By Dave Kirk
I took the contemporary resolution to Labour Party conference on nationalising the banks which The Clarion is promoting to my CLP, Leeds West. It was the first time we have had a meeting in August partly to allow us to submit a resolution.
We had a good debate. There was opposition both on the cost of this policy.
My response was that the British people have already paid out around a trillion pounds to shore these banks up. I also argued that as the banks are repeating the exact same behavior that led to the crash of 2008. Working class people can’t afford not to take them into public ownership.
Quite a few people spoke in support of the motion.

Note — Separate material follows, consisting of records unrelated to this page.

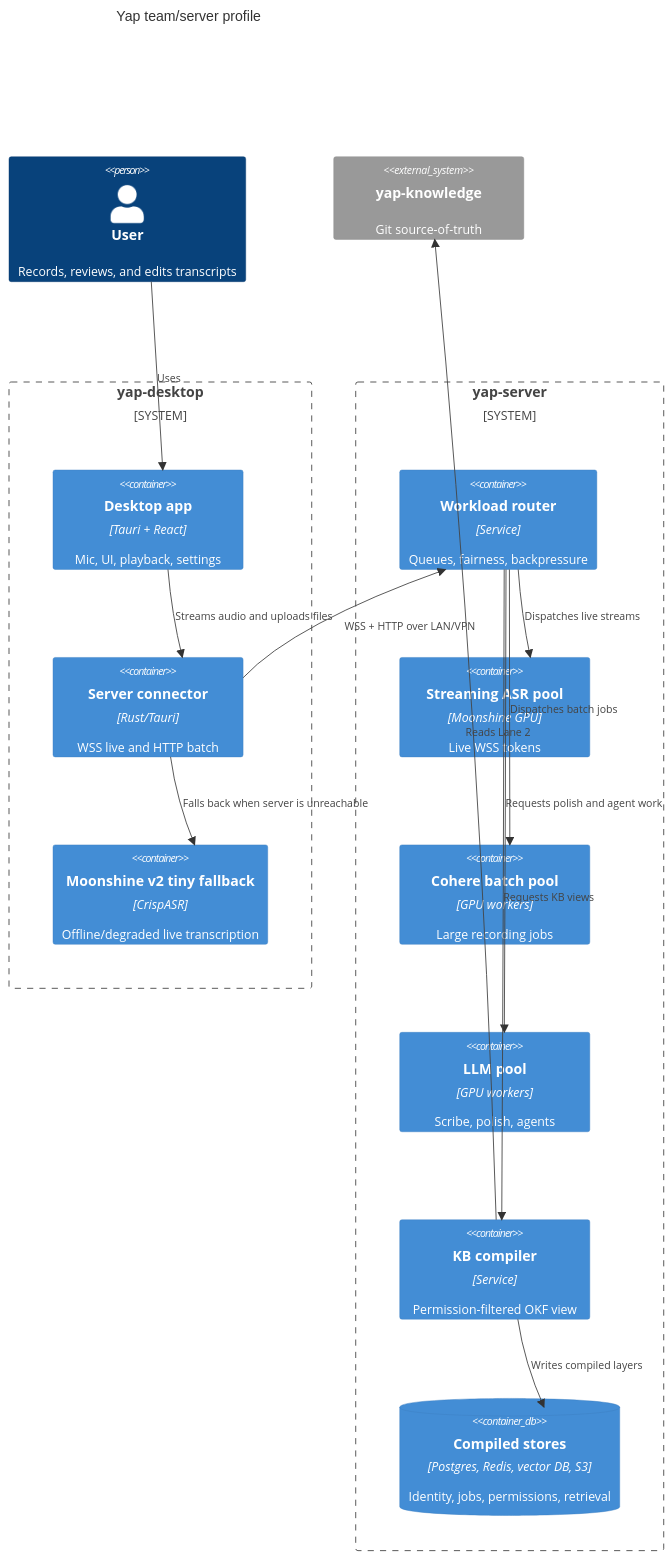
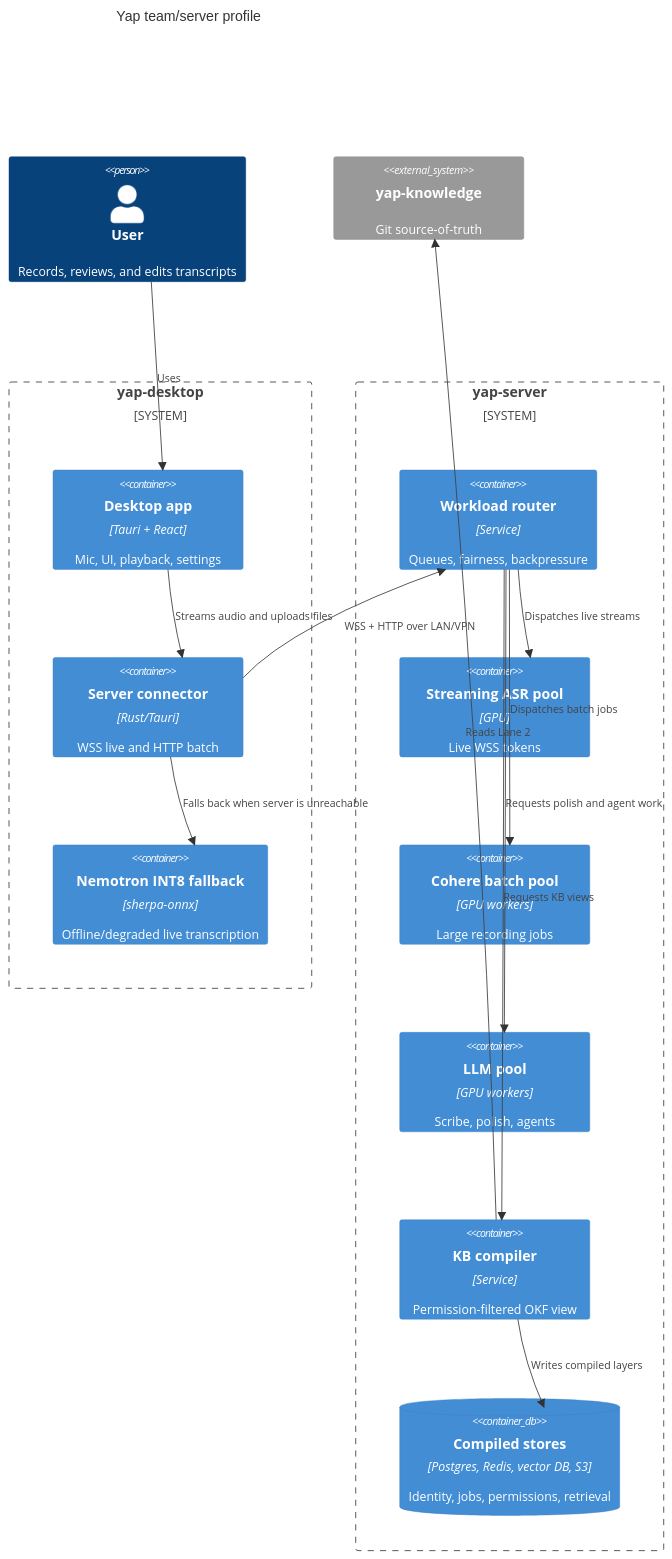
Before and after one commit to mcnatg1/yap: the second of 5 diagrams in docs/adr/0014-server-tier-compute-topology.md, drawn with Mermaid. The commit also changed other lines of this file and 93 other files, not shown here.

Commit message:
feat: pivot local fallback to Nemotron

````diff
--- a/docs/adr/0014-server-tier-compute-topology.md
+++ b/docs/adr/0014-server-tier-compute-topology.md
@@ -90,34 +91,34 @@
 ```mermaid
 C4Container
     title Yap team/server profile
 
     Person(user, "User", "Records, reviews, and edits transcripts")
 
     System_Boundary(desktopBoundary, "yap-desktop") {
         Container(desktop, "Desktop app", "Tauri + React", "Mic, UI, playback, settings")
         Container(connector, "Server connector", "Rust/Tauri", "WSS live and HTTP batch")
-        Container(fallback, "Moonshine v2 tiny fallback", "CrispASR", "Offline/degraded live transcription")
+        Container(fallback, "Nemotron INT8 fallback", "sherpa-onnx", "Offline/degraded live transcription")
     }
 
     System_Boundary(serverBoundary, "yap-server") {
         Container(router, "Workload router", "Service", "Queues, fairness, backpressure")
-        Container(asr, "Streaming ASR pool", "Moonshine GPU", "Live WSS tokens")
+        Container(asr, "Streaming ASR pool", "GPU", "Live WSS tokens")
         Container(batch, "Cohere batch pool", "GPU workers", "Large recording jobs")
         Container(llm, "LLM pool", "GPU workers", "Scribe, polish, agents")
         Container(kbCompiler, "KB compiler", "Service", "Permission-filtered OKF view")
         ContainerDb(storage, "Compiled stores", "Postgres, Redis, vector DB, S3", "Identity, jobs, permissions, retrieval")
     }
 
     System_Ext(knowledge, "yap-knowledge", "Git source-of-truth")
 
     Rel(user, desktop, "Uses")
     Rel(desktop, connector, "Streams audio and uploads files")
     Rel(connector, router, "WSS + HTTP over LAN/VPN")
     Rel(connector, fallback, "Falls back when server is unreachable")
     Rel(router, asr, "Dispatches live streams")
     Rel(router, batch, "Dispatches batch jobs")
     Rel(router, llm, "Requests polish and agent work")
     Rel(router, kbCompiler, "Requests KB views")
     Rel(kbCompiler, knowledge, "Reads Lane 2")
     Rel(kbCompiler, storage, "Writes compiled layers")
 ```
````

John Battle, the former Leeds West MP, supported the motion but put an amendment supporting credit unions and for Labour to look at democratically accountable regional and local banking too. The amended motion passed with the big majority of the room supporting it.
Motion passed by Leeds West CLP
We note that on 3 August Bank of England governor Mark Carney warned about the UK returning to the light touch banking regulation that produced the post-2007 financial crisis.
We note the revelation on 8 August that the “turnaround plans” of British banks including Barclays and RBS are being hindered by ongoing US Department of Justice investigations into their role in sparking the crisis.
The banks were to blame for the crisis, not the money Labour spent on Sure Start centres, schools and hospitals. Yet they were bailed out at public expense, to the tune of at least £800bn.
We must ensure that such private interests are not again allowed to obstruct meeting the needs of our people. We therefore applaud and adopt the policy adopted by the TUC at the initiative of the FBU in 2012, to nationalise the banks and create a “publicly owned banking service, democratically and accountably managed… [to] play a central role in building a sustainable economy, investing in transport, green industries, housing, creating jobs and assisting recovery in the interests of working people”.
Ownership matters because we need democratic control: you can’t control what you don’t own.
Conference resolves that the next Labour government should bring the five largest retail banks into 100pc democratic public ownership, with compensation on the basis of proven need, and develop proposals to democratically decentralise banks to regional and local levels and back democratic credit unions.
Wouldn’t work unless we leave the EU and the European single market (EEA).
Banks would simply change their headquarters to other EU-EEA Member States (if not there already), then claim the right of freedom of establishment under the EU Treaties, which includes the right of undertakings in one Member State to operate branches and subsidiaries in any other Member State.
Under the supremacy doctrine of the European Court of Justice, this right would trump any nationalisation statute passed by the UK Parliament under a left-led Labour government.